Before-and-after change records
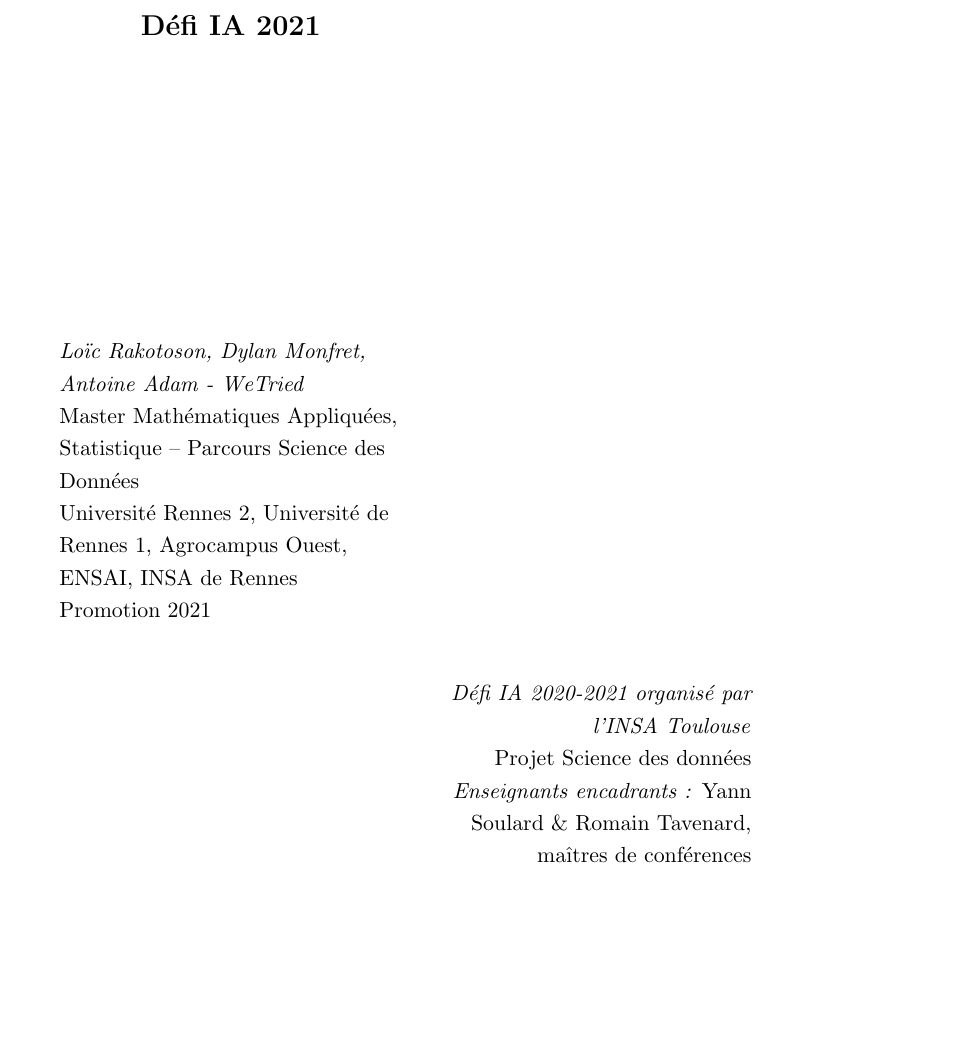
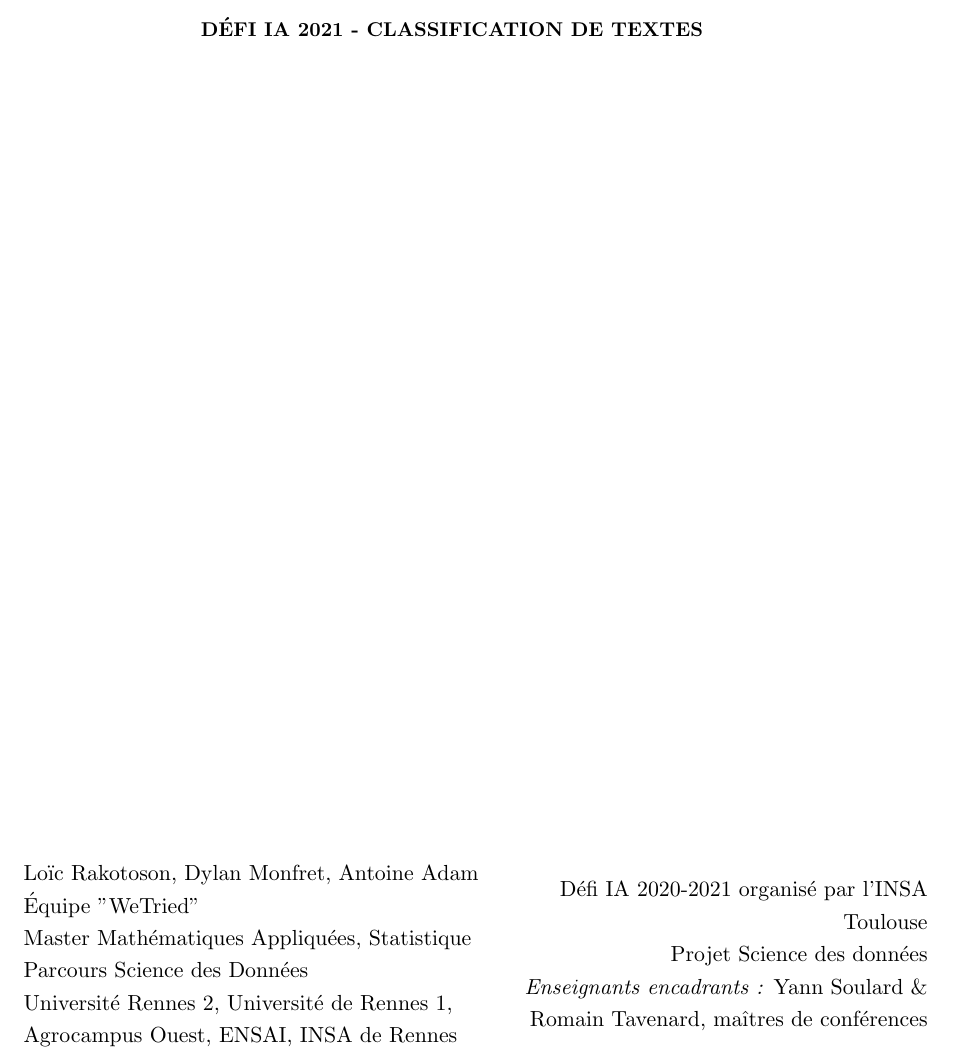
Before and after one commit to ajadam/NLPChallenge2021, a LaTeX book (report/master.tex, which reads report/common/common.tex): part of page 2 of 22 before the commit and part of page 1 of 21 after it, cut at the place of the change, the shorter picture padded with empty space. Compiled offline with pdfLaTeX.

Commit message:
updat pdf

```diff
--- a/report/common/common.tex
+++ b/report/common/common.tex
@@ -1,4 +1,4 @@
-\documentclass[10pt, reqno, oneside]{amsbook}
+\documentclass[11.5pt, reqno, oneside]{amsbook}
 %\documentclass{tufte-book}
 
 % Utility packages
@@ -96,7 +96,7 @@
 \setcounter{tocdepth}{2}
 \onehalfspacing
 
-%\author{Loïc Rakotoson, Dylan Monfret, Antoine Adam}
+\author{Loïc Rakotoson, Dylan Monfret, Antoine Adam - WeTried}
 
 
 % Shortcuts
--- a/report/master.tex
+++ b/report/master.tex
@@ -3,42 +3,35 @@
 \title{Défi IA 2021}
 
 \begin{document}
-\begin{minipage}{0.4\textwidth}
-\maketitle
+	\begin{titlepage}
+   \begin{center}
+       \vspace*{1cm}
 
-\hfill\\
-\hfill\\
-\hfill\\
-\hfill\\
-\hfill\\
+       \textbf{DÉFI IA 2021 - CLASSIFICATION DE TEXTES}
+    \end{center}
+\hfill\\\hfill\\\hfill\\\hfill\\\hfill\\\hfill\\\hfill\\\hfill\\\hfill\\\hfill\\\hfill\\\hfill\\\hfill\\\hfill\\\hfill\\\hfill\\\hfill\\\hfill\\\hfill\\
+\hfill\\\hfill\\\hfill\\\hfill\\\hfill\\
+	\begin{minipage}{0.55\textwidth}
+
 		\begin{flushleft} \large
-			\emph{Loïc Rakotoson, Dylan Monfret, Antoine Adam - WeTried}\\
-			Master Mathématiques Appliquées, Statistique – Parcours Science des Données\\
-            		Université Rennes 2, Université de Rennes 1, Agrocampus Ouest, ENSAI, INSA de Rennes \\
-            		Promotion 2021\\
+			Loïc Rakotoson, Dylan Monfret, Antoine Adam \\
+			Équipe "WeTried" \\
+			Master Mathématiques Appliquées, Statistique \\
+			Parcours Science des Données\\
+            		Université Rennes 2, Université de Rennes 1, Agrocampus Ouest, ENSAI, INSA de Rennes
 			\end{flushleft}
 			\end{minipage}~
-			\begin{minipage}{0.4\textwidth}
+			\begin{minipage}{0.5\textwidth}
 
-            \hfill\\
-            \hfill\\
-            \hfill\\
-            \hfill\\
-            \hfill\\
-            \hfill\\
-            \hfill\\
-            \hfill\\
-            \hfill\\
-            \hfill\\\hfill\\\hfill\\\hfill\\\hfill\\\hfill\\\hfill\\\hfill\\\hfill\\\hfill\\\hfill\\\hfill\\\hfill\\\hfill\\\hfill\\\hfill\\\hfill\\\hfill\\
-            \hfill\\\hfill\\\hfill\\\hfill\\\hfill\\\hfill\\
 			\begin{flushright} \large
-			\emph{Défi IA 2020-2021 organisé par l'INSA Toulouse} \\
+			Défi IA 2020-2021 organisé par l'INSA Toulouse \\
 			Projet Science des données\\
 			\emph{Enseignants encadrants :}
             		Yann Soulard \& Romain Tavenard, maîtres de conférences
 		\end{flushright}
 
 	\end{minipage}\\[2 cm]
+	\end{titlepage}
 
 \tableofcontents
 
```
Also changed, not shown: report/master.pdf.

Directions for this task:
Your copy of the data above should match it exactly, apart from the images.

Result:
Before and after one commit to ajadam/NLPChallenge2021, a LaTeX book (report/master.tex, which reads report/common/common.tex): part of page 2 of 22 before the commit and part of page 1 of 21 after it, cut at the place of the change, the shorter picture padded with empty space. Compiled offline with pdfLaTeX.

Commit message:
updat pdf

```diff
--- a/report/common/common.tex
+++ b/report/common/common.tex
@@ -1,4 +1,4 @@
-\documentclass[10pt, reqno, oneside]{amsbook}
+\documentclass[11.5pt, reqno, oneside]{amsbook}
 %\documentclass{tufte-book}
 
 % Utility packages
@@ -96,7 +96,7 @@
 \setcounter{tocdepth}{2}
 \onehalfspacing
 
-%\author{Loïc Rakotoson, Dylan Monfret, Antoine Adam}
+\author{Loïc Rakotoson, Dylan Monfret, Antoine Adam - WeTried}
 
 
 % Shortcuts
--- a/report/master.tex
+++ b/report/master.tex
@@ -3,42 +3,35 @@
 \title{Défi IA 2021}
 
 \begin{document}
-\begin{minipage}{0.4\textwidth}
-\maketitle
+	\begin{titlepage}
+   \begin{center}
+       \vspace*{1cm}
 
-\hfill\\
-\hfill\\
-\hfill\\
-\hfill\\
-\hfill\\
+       \textbf{DÉFI IA 2021 - CLASSIFICATION DE TEXTES}
+    \end{center}
+\hfill\\\hfill\\\hfill\\\hfill\\\hfill\\\hfill\\\hfill\\\hfill\\\hfill\\\hfill\\\hfill\\\hfill\\\hfill\\\hfill\\\hfill\\\hfill\\\hfill\\\hfill\\\hfill\\
+\hfill\\\hfill\\\hfill\\\hfill\\\hfill\\
+	\begin{minipage}{0.55\textwidth}
+
 		\begin{flushleft} \large
-			\emph{Loïc Rakotoson, Dylan Monfret, Antoine Adam - WeTried}\\
-			Master Mathématiques Appliquées, Statistique – Parcours Science des Données\\
-            		Université Rennes 2, Université de Rennes 1, Agrocampus Ouest, ENSAI, INSA de Rennes \\
-            		Promotion 2021\\
+			Loïc Rakotoson, Dylan Monfret, Antoine Adam \\
+			Équipe "WeTried" \\
+			Master Mathématiques Appliquées, Statistique \\
+			Parcours Science des Données\\
+            		Université Rennes 2, Université de Rennes 1, Agrocampus Ouest, ENSAI, INSA de Rennes
 			\end{flushleft}
 			\end{minipage}~
-			\begin{minipage}{0.4\textwidth}
+			\begin{minipage}{0.5\textwidth}
 
-            \hfill\\
-            \hfill\\
-            \hfill\\
-            \hfill\\
-            \hfill\\
-            \hfill\\
-            \hfill\\
-            \hfill\\
-            \hfill\\
-            \hfill\\\hfill\\\hfill\\\hfill\\\hfill\\\hfill\\\hfill\\\hfill\\\hfill\\\hfill\\\hfill\\\hfill\\\hfill\\\hfill\\\hfill\\\hfill\\\hfill\\\hfill\\
-            \hfill\\\hfill\\\hfill\\\hfill\\\hfill\\\hfill\\
 			\begin{flushright} \large
-			\emph{Défi IA 2020-2021 organisé par l'INSA Toulouse} \\
+			Défi IA 2020-2021 organisé par l'INSA Toulouse \\
 			Projet Science des données\\
 			\emph{Enseignants encadrants :}
             		Yann Soulard \& Romain Tavenard, maîtres de conférences
 		\end{flushright}
 
 	\end{minipage}\\[2 cm]
+	\end{titlepage}
 
 \tableofcontents
 
```
Also changed, not shown: report/master.pdf.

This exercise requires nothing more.